- Steven Vogel, Professor of Philosophy, Denison University, Author of Thinking like a Mall: Environmental Philosophy after the End of Nature
What is it to be a settler in a settler state? How does one make sense of place in a world warping towards destruction? What parameters might define living well across generations and with more than human realms? How does one become responsible to and with the smallest fleck of life and simultaneously all being that is planet earth? Jeremy Bendik-Keymer's novel set of reflections – moves us – where 'us' might be construed as the author himself in community with his readers – from moments of intimate contemplation and heartfelt anxiety to a place of stimulating possibility for reconfiguring nested sets of relationships that span from the hearth to the planetary, from colonial wrongdoing to intergenerational accountability.
This work is vital and timely. As I write, fires blaze through the forests of Greece & Turkey and down the west coast of North America, while floods devastate villages in Europe, Japan, and the Indian subcontinent, and melting permafrosts release methane into the atmosphere. The Anthropocene is not a metaphor.
Involving Anthroponomy in the Anthropocene steps us through Bendik-Keymer's journey from paralytic anxiety to one of powerful engagement with what needs to be done. [It] leads the reader to address the injustice of colonisation (past and present), acknowledge globally destructive systemic forces, and to negotiate a social evolution responsible to future generations of human and more than human being on earth.
This is an intimate work. And in its intimacy it guides us towards deciding for ourselves what is the right thing to do.

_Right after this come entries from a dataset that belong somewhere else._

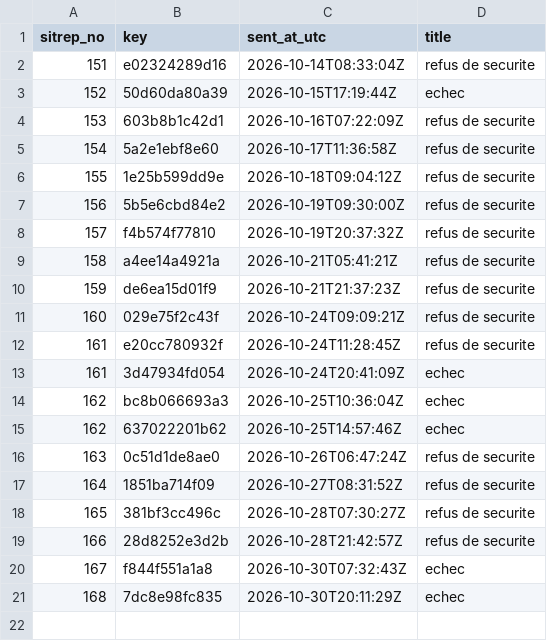
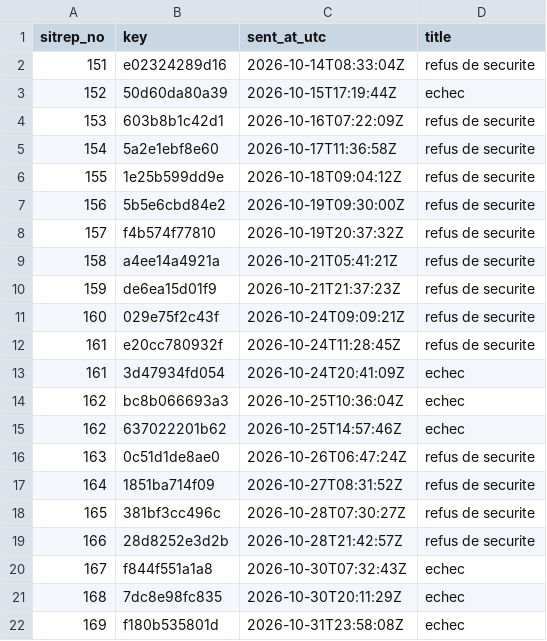
Before and after one commit to zabre-hyacinthe/PREIS_Ebola_DRC_Sitrep, a CSV file: data/africa_cdc_deck/alerts.csv, drawn as a sheet.

```diff
--- a/data/africa_cdc_deck/alerts.csv
+++ b/data/africa_cdc_deck/alerts.csv
@@ -21 +21,2 @@ sitrep_no,key,sent_at_utc,title
 168,7dc8e98fc835,2026-10-30T20:11:29Z,echec
+169,f180b535801d,2026-10-31T23:58:08Z,echec
```
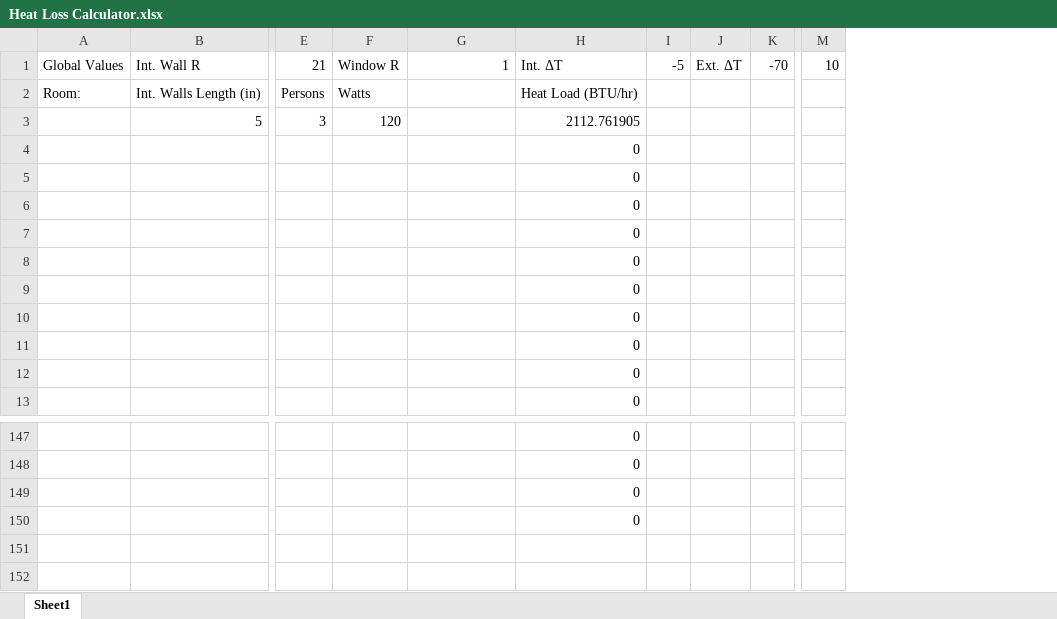
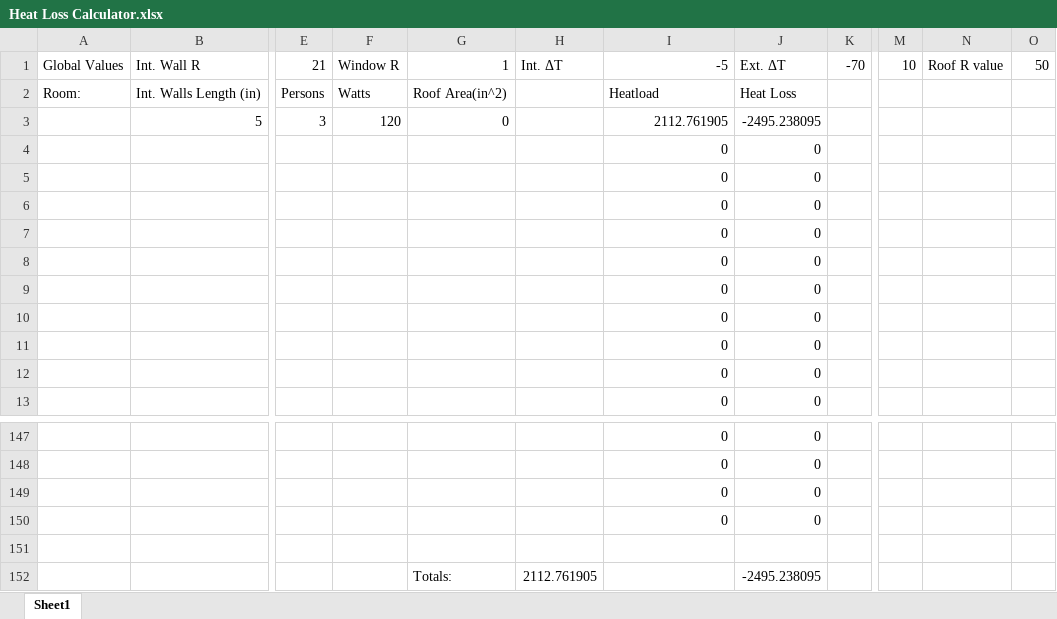
Before and after one commit to Zaman8/HVAC-LoadCalculator, an Excel workbook: Heat Loss Calculator.xlsx, sheet Sheet1, drawn as a sheet; only a part is shown, gaps mark what is left out; values as stored, in another font and other column widths than the file's, no borders; conditional formats not drawn; removed rows and columns are numbered as before the commit, all else as after; rows hold the shown columns only; the diff names each change by its address in the sheet, - before the commit and + after, or states it on an @@ line.

Commit message:
Heat Loss included + roof added

```diff
--- a/Heat Loss Calculator.xlsx (sheet Sheet1)
+++ b/Heat Loss Calculator.xlsx (sheet Sheet1)
+column H, row 1: Int. ΔT
-column I, row 1: -5
-column J, row 1: Ext. ΔT
+column J, rows 1-13: Ext. ΔT | Heat Loss | -2495.238095 | 0 | 0 | 0 | 0 | 0 | 0 | 0 | 0 | 0 | 0; rows 147-150: all 0
+column N, row 1: Roof R value
+column O, row 1: 50
-I1: Int. ΔT
+I1: -5
-G2: (empty)
+G2: Roof Area(in^2)
-I2: Heat Load (BTU/hr)
+I2: Heatload
-G3: (empty)
+G3: 0
+row 151: (empty)
+row 152:  |  |  |  | Totals: | 2112.761905 |  | -2495.238095
```
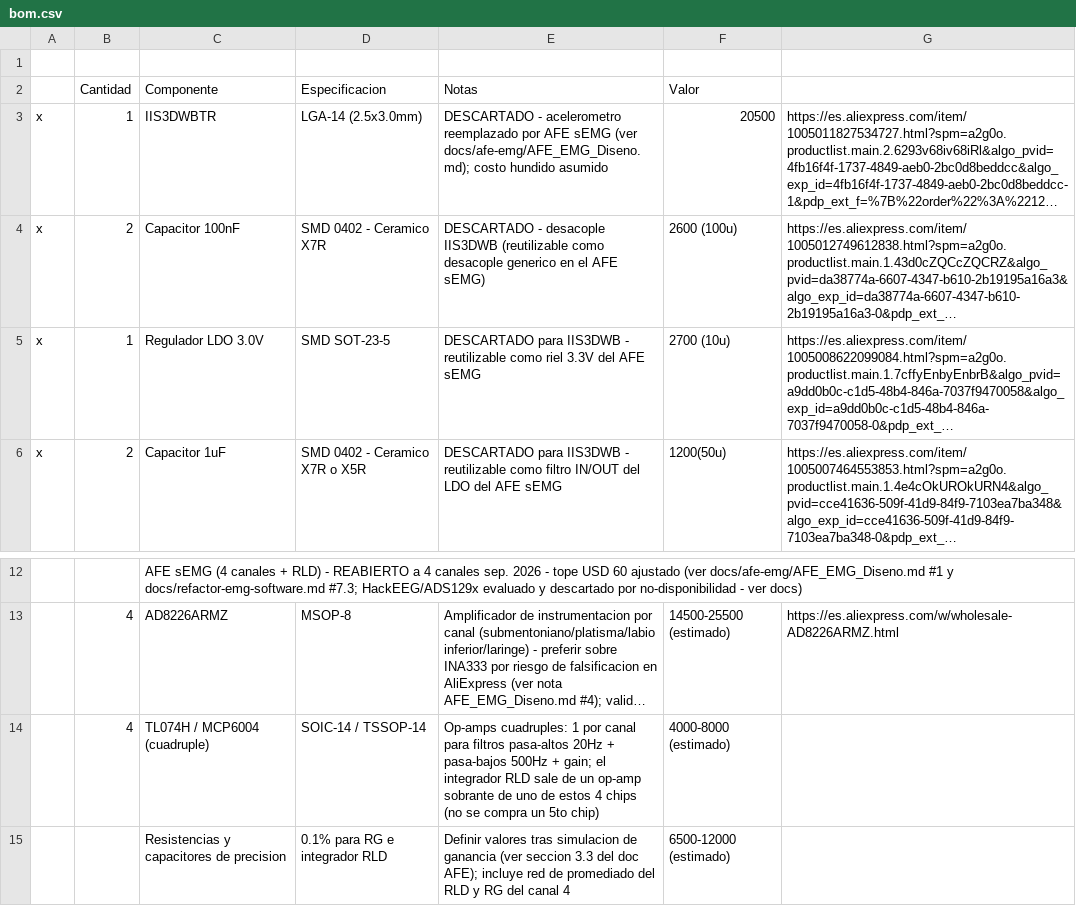
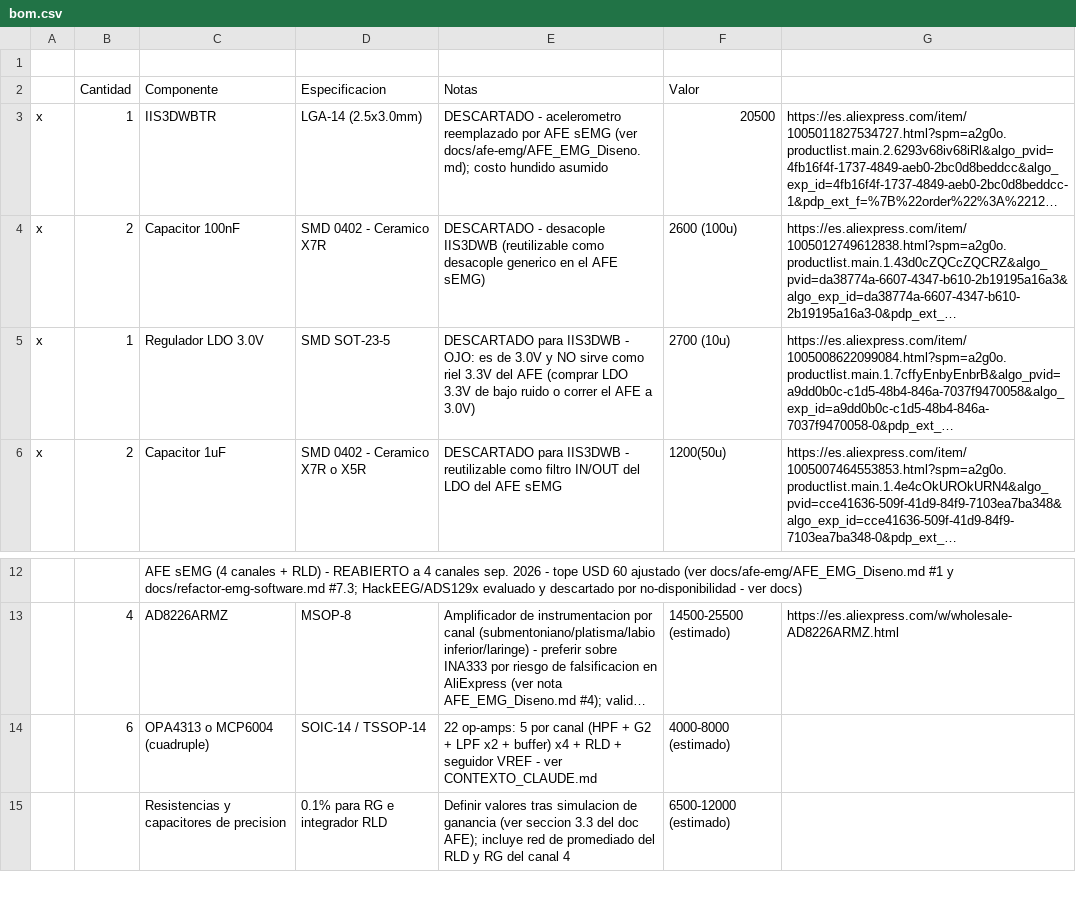
Before and after one commit to roadtothewest/SSI, a CSV file: bom.csv, drawn as a sheet; only a part is shown, gaps mark what is left out; long unchanged cells end in …; the diff names each change by its address in the sheet, - before the commit and + after, or states it on an @@ line.

```diff
--- a/bom.csv
+++ b/bom.csv
-E5 (Notas): …IIS3DWB - reutilizable como riel 3.3V del AFE sEMG
+E5 (Notas): …IIS3DWB - OJO: es de 3.0V y NO sirve como riel 3.3V del AFE (comprar LDO 3.3V de bajo ruido o correr el AFE a 3.0V)
-B14 (Cantidad): 4
+B14 (Cantidad): 6
-C14 (Componente): TL074H / MCP6004 (cuadruple)
+C14 (Componente): OPA4313 o MCP6004 (cuadruple)
-E14 (Notas): Op-amps cuadruples: 1 por canal para filtros pasa-altos 20Hz + pasa-bajos 500Hz + gain; el integrador RLD sale de un op-amp sobrante de uno de estos 4 chips (no se compra un 5to chip)
+E14 (Notas): 22 op-amps: 5 por canal (HPF + G2 + LPF x2 + buffer) x4 + RLD + seguidor VREF - ver CONTEXTO_CLAUDE.md
```
Also changed, not shown: 31 other files.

- Christine Winter, Research Fellow, Sydney Environmental Institute, University of Sydney, Author of Subjects of Intergenerational Justice: Indigenous Philosophy, the Environment, and Relationships